**WHAT TO WORK ON**. Below are records; count how many of their lines contain the string "timestamping", and give only that number.

**Data records**.
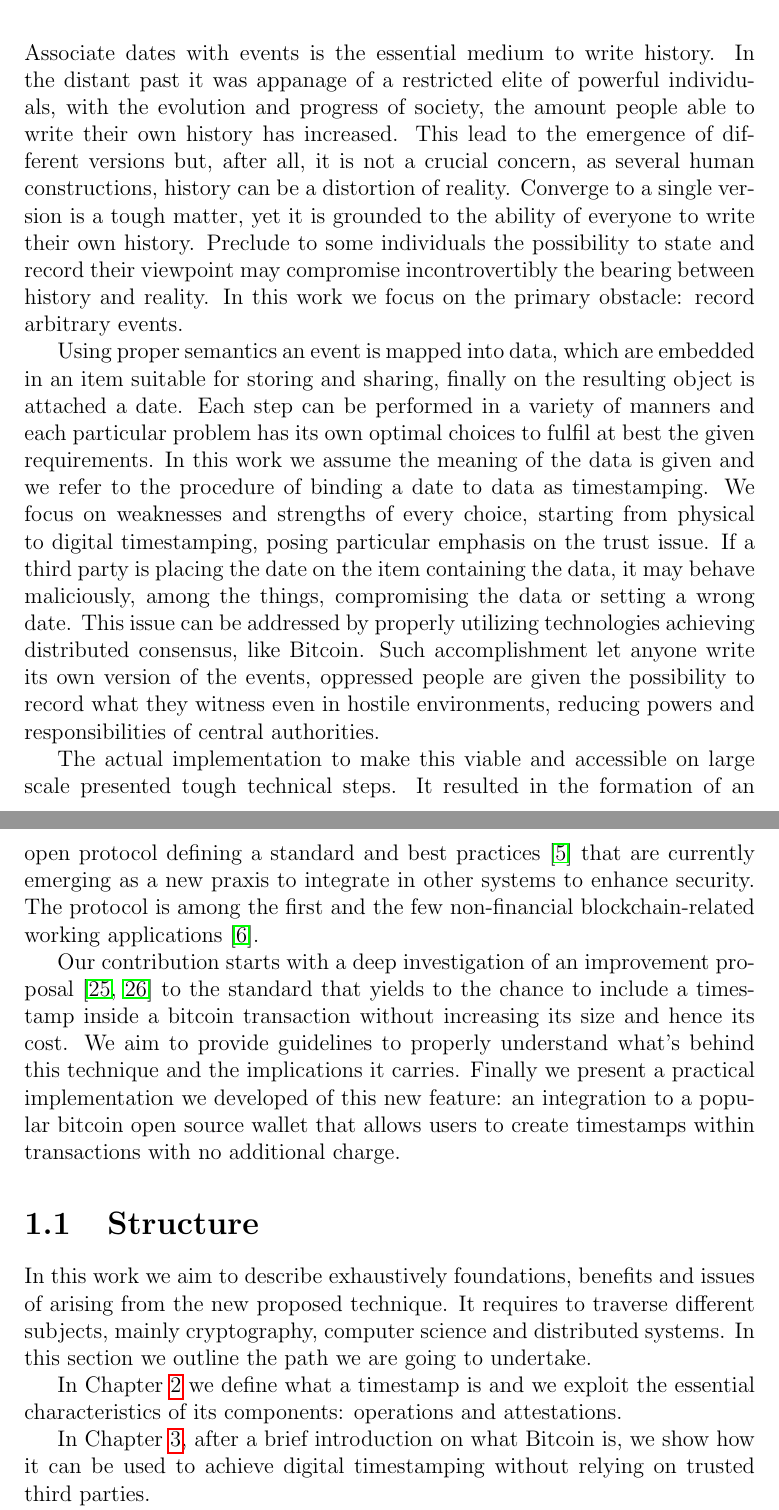
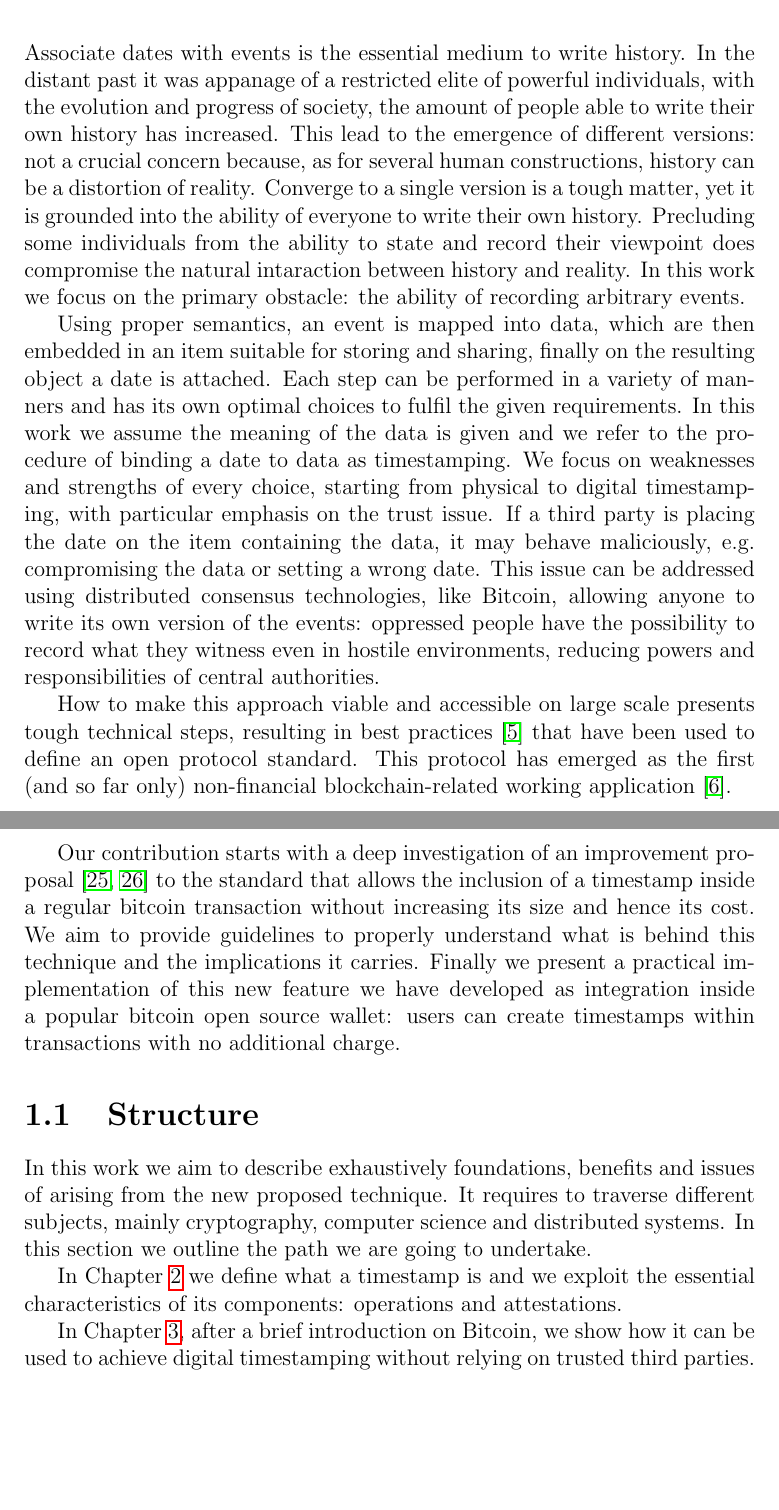
Before and after one commit to LeoComandini/Thesis, a LaTeX thesis (main.tex, which reads Chapters/Introduction.tex): two parts of pages 10 and 11 of 73, joined at a grey line, cut so that both start at the same text, the shorter picture padded with empty space. Compiled offline with pdfLaTeX.

Commit message:
Update Introduction.tex

```diff
--- a/Chapters/Introduction.tex
+++ b/Chapters/Introduction.tex
@@ -1,26 +1,23 @@
 \chapter{Introduction}
 \label{chpr:intro}
 Associate dates with events is the essential medium to write history.
-In the distant past it was appanage of a restricted elite of powerful individuals, with the evolution and progress of society, the amount people able to write their own history has increased.
-This lead to the emergence of different versions but, after all, it is not a crucial concern, as several human constructions, history can be a distortion of reality.
-Converge to a single version is a tough matter, yet it is grounded to the ability of everyone to write their own history.
-Preclude to some individuals the possibility to state and record their viewpoint may compromise incontrovertibly the bearing between history and reality.
-In this work we focus on the primary obstacle: record arbitrary events.
+In the distant past it was appanage of a restricted elite of powerful individuals, with the evolution and progress of society, the amount of people able to write their own history has increased.
+This lead to the emergence of different versions: not a crucial concern because, as for several human constructions, history can be a distortion of reality.
+Converge to a single version is a tough matter, yet it is grounded into the ability of everyone to write their own history.
+Precluding some individuals from the ability to state and record their viewpoint does compromise the natural intaraction between history and reality.
+In this work we focus on the primary obstacle: the ability of recording arbitrary events.
 
-Using proper semantics an event is mapped into data, which are embedded in an item suitable for storing and sharing, finally on the resulting object is attached a date.
-Each step can be performed in a variety of manners and each particular problem has its own optimal choices to fulfil at best the given requirements.
+Using proper semantics, an event is mapped into data, which are then embedded in an item suitable for storing and sharing, finally on the resulting object a date is attached.
+Each step can be performed in a variety of manners and has its own optimal choices to fulfil the given requirements.
 In this work we assume the meaning of the data is given and we refer to the procedure of binding a date to data as timestamping.
-We focus on weaknesses and strengths of every choice, starting from physical to digital timestamping, posing particular emphasis on the trust issue.
-If a third party is placing the date on the item containing the data, it may behave maliciously, among the things, compromising the data or setting a wrong date. This issue can be addressed by properly utilizing technologies achieving distributed consensus, like Bitcoin.
-Such accomplishment let anyone write its own version of the events, oppressed people are given the possibility to record what they witness even in hostile environments, reducing powers and responsibilities of central authorities.
+We focus on weaknesses and strengths of every choice, starting from physical to digital timestamping, with particular emphasis on the trust issue.
+If a third party is placing the date on the item containing the data, it may behave maliciously, e.g. compromising the data or setting a wrong date. This issue can be addressed using distributed consensus technologies, like Bitcoin, allowing anyone to write its own version of the events: oppressed people have the possibility to record what they witness even in hostile environments, reducing powers and responsibilities of central authorities.
 
-The actual implementation to make this viable and accessible on large scale presented tough technical steps.
-It resulted in the formation of an open protocol defining a standard and best practices \cite{OTSWeb} that are currently emerging as a new praxis to integrate in other systems to enhance security.
-The protocol is among the first and the few non-financial blockchain-related working applications \cite{ESMAresponse}.
+How to make this approach viable and accessible on large scale presents tough technical steps, resulting in best practices \cite{OTSWeb} that have been used to define an open protocol standard. This protocol has emerged as the first (and so far only) non-financial blockchain-related working application \cite{ESMAresponse}.
 
-Our contribution starts with a deep investigation of an improvement proposal \cite{PoePR, PoeIs} to the standard that yields to the chance to include a timestamp inside a bitcoin transaction without increasing its size and hence its cost.
-We aim to provide guidelines to properly understand what's behind this technique and the implications it carries.
-Finally we present a practical implementation we developed of this new feature: an integration to a popular bitcoin open source wallet that allows users to create timestamps within transactions with no additional charge.
+Our contribution starts with a deep investigation of an improvement proposal \cite{PoePR, PoeIs} to the standard that allows the inclusion of a timestamp inside a regular bitcoin transaction without increasing its size and hence its cost.
+We aim to provide guidelines to properly understand what is behind this technique and the implications it carries.
+Finally we present a practical implementation of this new feature we have developed as integration inside a popular bitcoin open source wallet: users can create timestamps within transactions with no additional charge.
 
 \section{Structure}
 In this work we aim to describe exhaustively foundations, benefits and issues of arising from the new proposed technique.
@@ -29,7 +26,7 @@ In this section we outline the path we are going to undertake.
 
 In Chapter \ref{chpr:timestamping} we define what a timestamp is and we exploit the essential characteristics of its components: operations and attestations.
 
-In Chapter \ref{chpr:trustless}, after a brief introduction on what Bitcoin is, we show how it can be used to achieve digital timestamping without relying on trusted third parties.
+In Chapter \ref{chpr:trustless}, after a brief introduction on Bitcoin, we show how it can be used to achieve digital timestamping without relying on trusted third parties.
 
 In Chapter \ref{chpr:state-of-art}, we show the state of the art of trustless digital timestamping, with the open source project OpenTimestamps.
 We provide a description of the standard it defines and the solution to address scalability issues.
```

**SOLUTION FOR THIS TASK**. 7